The problem:
Copy each line of the data below in which the word "docs" can be found.

[[ Material provided, beginning ]]

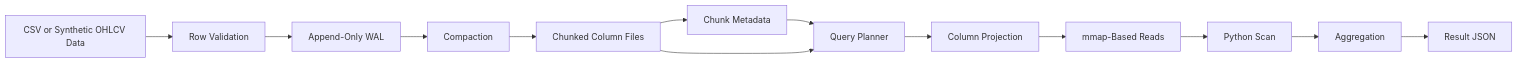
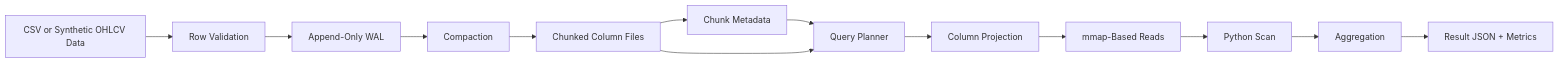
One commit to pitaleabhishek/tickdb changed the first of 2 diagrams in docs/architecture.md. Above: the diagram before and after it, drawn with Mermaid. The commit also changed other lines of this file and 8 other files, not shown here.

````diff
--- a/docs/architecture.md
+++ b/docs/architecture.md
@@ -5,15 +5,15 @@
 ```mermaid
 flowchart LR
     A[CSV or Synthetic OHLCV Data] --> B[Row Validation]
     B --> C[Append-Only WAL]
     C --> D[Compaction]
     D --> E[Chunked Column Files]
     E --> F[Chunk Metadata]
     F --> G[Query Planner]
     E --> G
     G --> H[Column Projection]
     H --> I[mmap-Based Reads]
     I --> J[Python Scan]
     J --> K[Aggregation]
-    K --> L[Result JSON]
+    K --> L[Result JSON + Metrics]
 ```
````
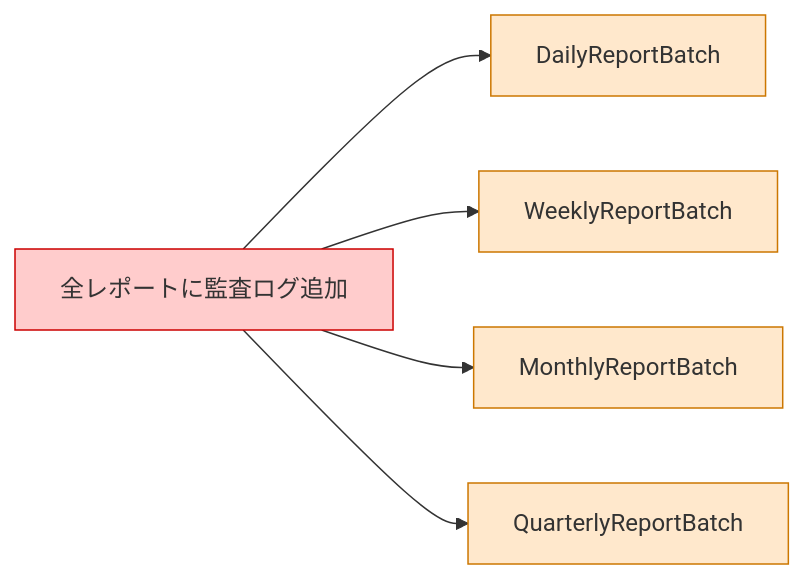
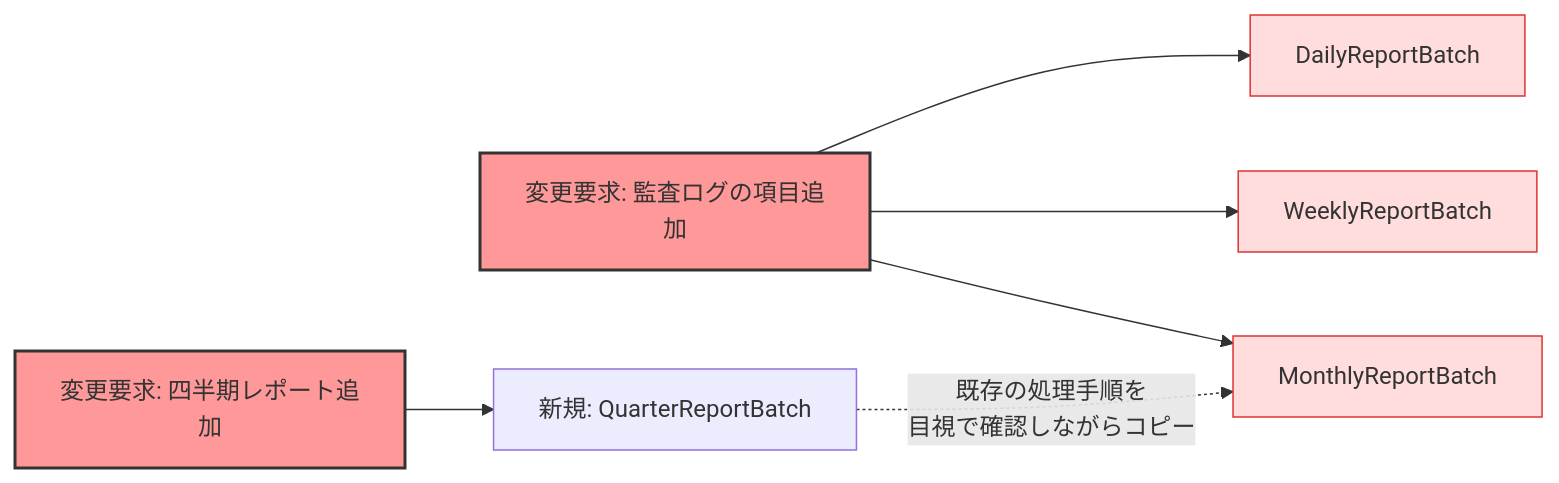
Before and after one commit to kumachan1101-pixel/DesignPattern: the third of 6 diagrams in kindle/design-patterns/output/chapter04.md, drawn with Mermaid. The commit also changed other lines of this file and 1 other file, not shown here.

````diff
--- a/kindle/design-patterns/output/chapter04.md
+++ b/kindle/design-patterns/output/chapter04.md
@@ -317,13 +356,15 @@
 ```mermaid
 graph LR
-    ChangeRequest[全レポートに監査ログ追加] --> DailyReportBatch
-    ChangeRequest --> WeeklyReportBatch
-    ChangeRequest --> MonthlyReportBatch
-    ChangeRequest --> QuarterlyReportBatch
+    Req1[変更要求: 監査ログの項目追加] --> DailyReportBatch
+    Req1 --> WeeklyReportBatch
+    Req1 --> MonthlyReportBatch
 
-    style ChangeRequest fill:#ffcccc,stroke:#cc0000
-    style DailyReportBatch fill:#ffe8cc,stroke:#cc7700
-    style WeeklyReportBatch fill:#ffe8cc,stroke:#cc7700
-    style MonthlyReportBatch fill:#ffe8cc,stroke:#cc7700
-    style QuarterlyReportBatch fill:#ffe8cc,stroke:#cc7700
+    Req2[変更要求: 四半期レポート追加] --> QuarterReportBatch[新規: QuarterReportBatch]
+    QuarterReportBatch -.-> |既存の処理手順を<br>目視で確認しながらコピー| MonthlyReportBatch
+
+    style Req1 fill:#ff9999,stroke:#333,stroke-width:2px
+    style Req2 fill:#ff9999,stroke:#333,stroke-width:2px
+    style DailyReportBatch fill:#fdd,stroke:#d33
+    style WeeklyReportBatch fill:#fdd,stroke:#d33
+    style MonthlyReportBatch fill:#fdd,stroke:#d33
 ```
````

[[ Material provided, end ]]

Finished exercise:
One commit to pitaleabhishek/tickdb changed the first of 2 diagrams in docs/architecture.md. Above: the diagram before and after it, drawn with Mermaid. The commit also changed other lines of this file and 8 other files, not shown here.
--- a/docs/architecture.md
+++ b/docs/architecture.md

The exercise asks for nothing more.